Prime Minister Portia Simpson Miller and other People's National Party (PNP) members are asking the Court of Appeal to set aside a Constitutional Court ruling because the director of public prosecutions (DPP) is not only seeking to ask them questions on behalf of the Dutch authorities in the Trafigura affair, but is also seeking to see if criminal charges can be brought against them in Jamaica.
Last month, the Constitutional Court ruled that there was no proven breach of their constitutional rights to testify on oath in open court in the Trafigura case.
Dutch authorities want to question Simpson Miller, party Chairman Robert Pickersgill, and senior members Colin Campbell and Phillip Paulwell and businessman Norton Hinds about a $31-million donation to the party by Dutch company Trafigura Beheer. It is illegal for Dutch companies to make donations to political parties.
The Dutch authorities want them to answer truthfully as to how the donations were made. The donation was made in 2006 when Trafigura had an oil-lifting contract with the PNP administration which had formed the Government.
No hearing date yet

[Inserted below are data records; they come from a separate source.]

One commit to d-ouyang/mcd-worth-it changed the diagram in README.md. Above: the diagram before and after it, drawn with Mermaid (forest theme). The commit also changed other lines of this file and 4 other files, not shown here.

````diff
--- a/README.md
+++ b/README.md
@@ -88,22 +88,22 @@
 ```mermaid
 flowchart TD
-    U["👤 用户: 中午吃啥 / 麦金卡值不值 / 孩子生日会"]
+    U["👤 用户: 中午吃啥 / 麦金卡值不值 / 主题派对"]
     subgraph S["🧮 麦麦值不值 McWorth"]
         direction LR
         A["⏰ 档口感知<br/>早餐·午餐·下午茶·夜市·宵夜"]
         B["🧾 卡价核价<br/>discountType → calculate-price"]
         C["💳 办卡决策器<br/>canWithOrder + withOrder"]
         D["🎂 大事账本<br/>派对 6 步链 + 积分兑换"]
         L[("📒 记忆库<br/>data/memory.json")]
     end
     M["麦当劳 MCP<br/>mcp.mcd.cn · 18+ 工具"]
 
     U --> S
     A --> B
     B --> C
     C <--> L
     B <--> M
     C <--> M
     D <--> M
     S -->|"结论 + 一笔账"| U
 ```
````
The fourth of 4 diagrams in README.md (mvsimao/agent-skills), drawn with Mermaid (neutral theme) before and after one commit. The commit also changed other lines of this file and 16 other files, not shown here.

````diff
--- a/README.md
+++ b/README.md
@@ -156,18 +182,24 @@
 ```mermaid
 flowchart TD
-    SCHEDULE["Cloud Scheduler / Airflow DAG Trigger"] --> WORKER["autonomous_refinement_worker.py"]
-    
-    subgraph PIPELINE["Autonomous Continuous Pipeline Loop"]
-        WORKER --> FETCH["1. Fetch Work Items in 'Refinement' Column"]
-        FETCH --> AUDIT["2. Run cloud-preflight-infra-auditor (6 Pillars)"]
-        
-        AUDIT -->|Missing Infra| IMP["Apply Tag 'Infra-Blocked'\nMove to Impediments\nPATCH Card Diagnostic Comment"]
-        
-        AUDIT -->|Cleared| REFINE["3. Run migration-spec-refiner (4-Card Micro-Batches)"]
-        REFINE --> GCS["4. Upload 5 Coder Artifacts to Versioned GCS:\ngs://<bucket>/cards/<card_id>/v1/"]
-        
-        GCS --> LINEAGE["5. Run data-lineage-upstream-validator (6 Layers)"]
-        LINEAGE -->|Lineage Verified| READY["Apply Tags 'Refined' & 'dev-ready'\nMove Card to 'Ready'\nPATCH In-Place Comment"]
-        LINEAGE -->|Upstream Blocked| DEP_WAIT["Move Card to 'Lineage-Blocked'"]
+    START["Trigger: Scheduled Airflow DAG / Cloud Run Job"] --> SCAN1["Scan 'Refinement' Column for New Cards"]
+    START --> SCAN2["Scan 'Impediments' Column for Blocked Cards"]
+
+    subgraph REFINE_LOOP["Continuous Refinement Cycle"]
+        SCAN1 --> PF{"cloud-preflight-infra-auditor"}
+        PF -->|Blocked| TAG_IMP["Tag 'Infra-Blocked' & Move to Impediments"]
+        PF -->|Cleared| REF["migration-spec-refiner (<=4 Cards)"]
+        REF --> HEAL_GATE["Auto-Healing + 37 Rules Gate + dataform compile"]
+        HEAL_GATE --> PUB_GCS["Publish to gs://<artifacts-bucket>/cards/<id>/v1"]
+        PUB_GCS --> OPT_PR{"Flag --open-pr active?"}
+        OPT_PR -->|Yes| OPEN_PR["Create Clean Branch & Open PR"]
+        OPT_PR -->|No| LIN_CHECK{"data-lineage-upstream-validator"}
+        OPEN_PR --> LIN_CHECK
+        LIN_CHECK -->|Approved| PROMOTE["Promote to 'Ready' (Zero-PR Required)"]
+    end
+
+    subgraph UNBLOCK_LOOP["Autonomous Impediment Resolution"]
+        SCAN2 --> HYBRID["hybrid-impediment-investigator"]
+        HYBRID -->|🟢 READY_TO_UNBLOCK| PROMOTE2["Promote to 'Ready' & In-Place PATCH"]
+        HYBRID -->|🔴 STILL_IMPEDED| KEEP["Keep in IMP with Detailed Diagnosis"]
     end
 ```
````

Attorney-at-law Bert Samuels told The Gleaner yesterday that the appeal was filed last Friday. A date has not yet been set for the hearing in the Court of Appeal.
The appellants are contending in the several grounds of appeal filed that the Constitutional Court erred in its ruling and are asking the Court of Appeal to set it aside.
The Constitutional Court held that "there has been no proven or likely breach of any of the constitutional rights alleged to have been infringed by their being required to attend court and be questioned under oath".
Simpson Miller, and government ministers Pickersgill and Paulwell are asking the Court of Appeal to find that the Constitutional Court erred when it ruled that they were not entitled to diplomatic immunity and were therefore compellable to give evidence.